So are we in the shoe trade doing the same? I’m not sure we are. Yes we have stopped closing for lunch, yes we all open 6 days a week but how many open Bank Holidays and Sundays? How many retailers are addressing the fact that the High Street is becoming a social environment rather than a business area?
How many shoe shops have changed the way they display their products? How many shops have interactive websites, computerised tills (I will talk about technology in next month’s edition).
It is a very important time for independent retailers to somehow change the way we sell our shoes. We need to make the experience far more enjoyable so consumers want to spend money in our shop rather than on the internet or in some out of town shopping mall.
I totally agree with Mr Costa. I think it is a very important time for independent retailers to somehow change the way we sell our shoes. We need to make the experience far more enjoyable so consumers want to spend money in our shop rather than on the internet or in some out of town shopping mall.
Firstly we need to make our shops far more comfortable, just as my father did by getting rid of all the shoe boxes we need to find ways to display our product so customers feel they are viewing the product rather than being pushed into buying. We need to softer shop fittings, settees, tables, softer lighting, maybe even a coffee machine.
We also need to widen our collection. Years ago there was Black Coffee or White Coffee, now there dozens of options many totally unfamiliar to us but we try. Similarly, we need to offer new and exciting brands not just the good old brands we have always done.
If nothing else after reading this column go and look and discuss with your staff how you could improve the shopping experience you offer, very often for very little expense. You may be surprised.
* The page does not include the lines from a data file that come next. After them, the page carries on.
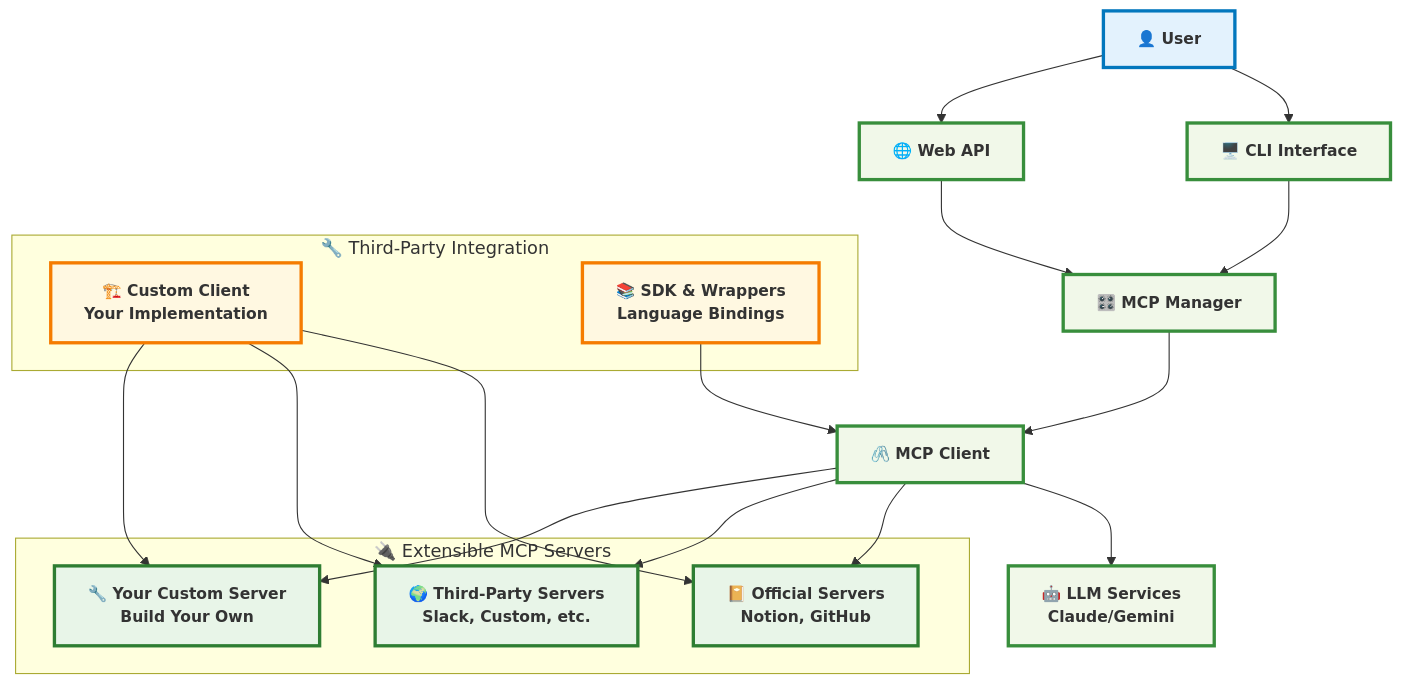
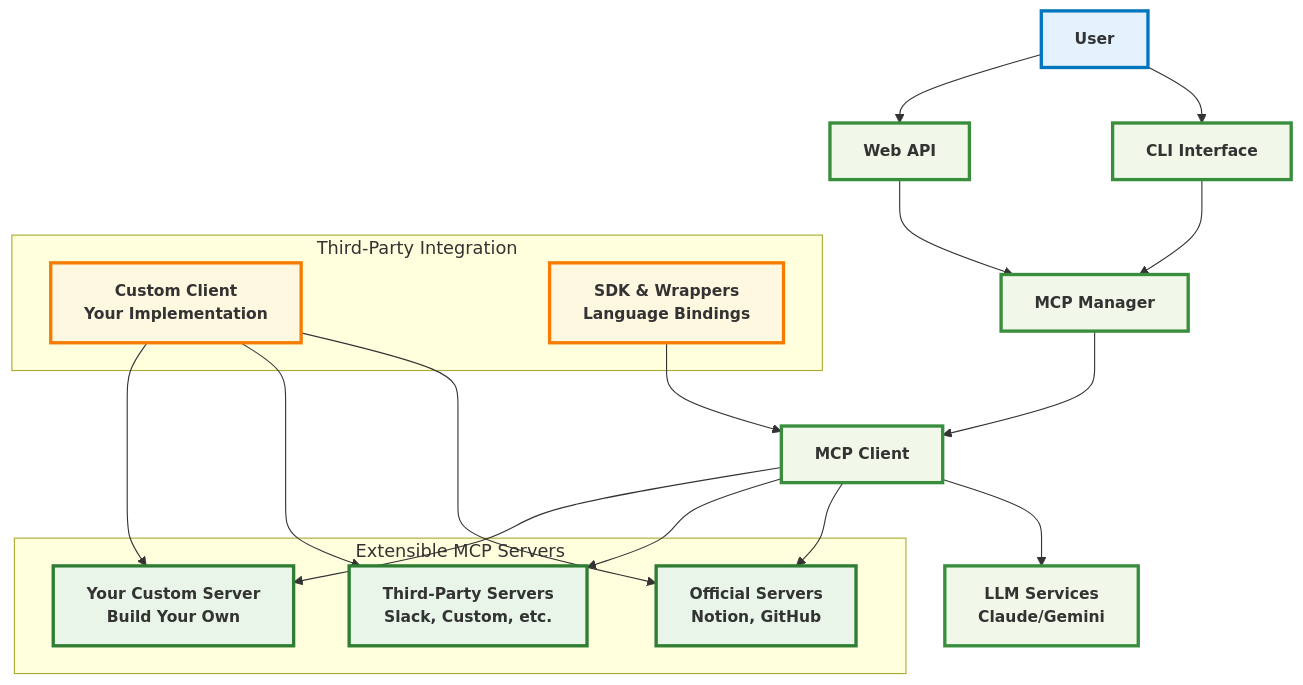
One commit to chi-n-nguyen/any-mcp changed the diagram in README.md. Above: the diagram before and after it, drawn with Mermaid. The commit also changed other lines of this file, not shown here.

Commit message:
remove all emojis from architecture diagram and README - clean professional look

````diff
--- a/README.md
+++ b/README.md
@@ -45,46 +45,46 @@
 ```mermaid
 graph TB
-    User[👤 User] --> CLI[🖥️ CLI Interface]
-    User --> WebAPI[🌐 Web API]
+    User[User] --> CLI[CLI Interface]
+    User --> WebAPI[Web API]
     
-    CLI --> MCPManager[🎛️ MCP Manager]
+    CLI --> MCPManager[MCP Manager]
     WebAPI --> MCPManager
     
-    MCPManager --> MCPClient[🖇️ MCP Client]
-    MCPClient --> LLM[🤖 LLM Services<br/>Claude/Gemini]
+    MCPManager --> MCPClient[MCP Client]
+    MCPClient --> LLM[LLM Services<br/>Claude/Gemini]
     
-    subgraph "🔌 Extensible MCP Servers"
-        Official[📔 Official Servers<br/>Notion, GitHub]
-        ThirdParty[🌍 Third-Party Servers<br/>Slack, Custom, etc.]
-        YourOwn[🔧 Your Custom Server<br/>Build Your Own]
+    subgraph "Extensible MCP Servers"
+        Official[Official Servers<br/>Notion, GitHub]
+        ThirdParty[Third-Party Servers<br/>Slack, Custom, etc.]
+        YourOwn[Your Custom Server<br/>Build Your Own]
     end
     
-    subgraph "🔧 Third-Party Integration"
-        CustomClient[🏗️ Custom Client<br/>Your Implementation]
-        SDK[📚 SDK & Wrappers<br/>Language Bindings]
+    subgraph "Third-Party Integration"
+        CustomClient[Custom Client<br/>Your Implementation]
+        SDK[SDK & Wrappers<br/>Language Bindings]
     end
     
     MCPClient --> Official
     MCPClient --> ThirdParty
     MCPClient --> YourOwn
     
     CustomClient --> Official
     CustomClient --> ThirdParty
     CustomClient --> YourOwn
     
     SDK --> MCPClient
     
     %% Make text more readable
     classDef textStyle font-size:14px,font-weight:bold
     class User,CLI,WebAPI,MCPManager,MCPClient,LLM,Official,ThirdParty,YourOwn,CustomClient,SDK textStyle
     
     classDef user fill:#e3f2fd,stroke:#0277bd,stroke-width:3px
     classDef core fill:#f1f8e9,stroke:#388e3c,stroke-width:3px
     classDef servers fill:#e8f5e8,stroke:#2e7d32,stroke-width:3px
     classDef thirdparty fill:#fff8e1,stroke:#f57c00,stroke-width:3px
     
     class User user
     class CLI,WebAPI,MCPManager,MCPClient,LLM core
     class Official,ThirdParty,YourOwn servers
     class CustomClient,SDK thirdparty
 ```
````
Please email and give me your thoughts or subjects you would like me to natter on about in future editions to Misfitfootwear@hotmail.com.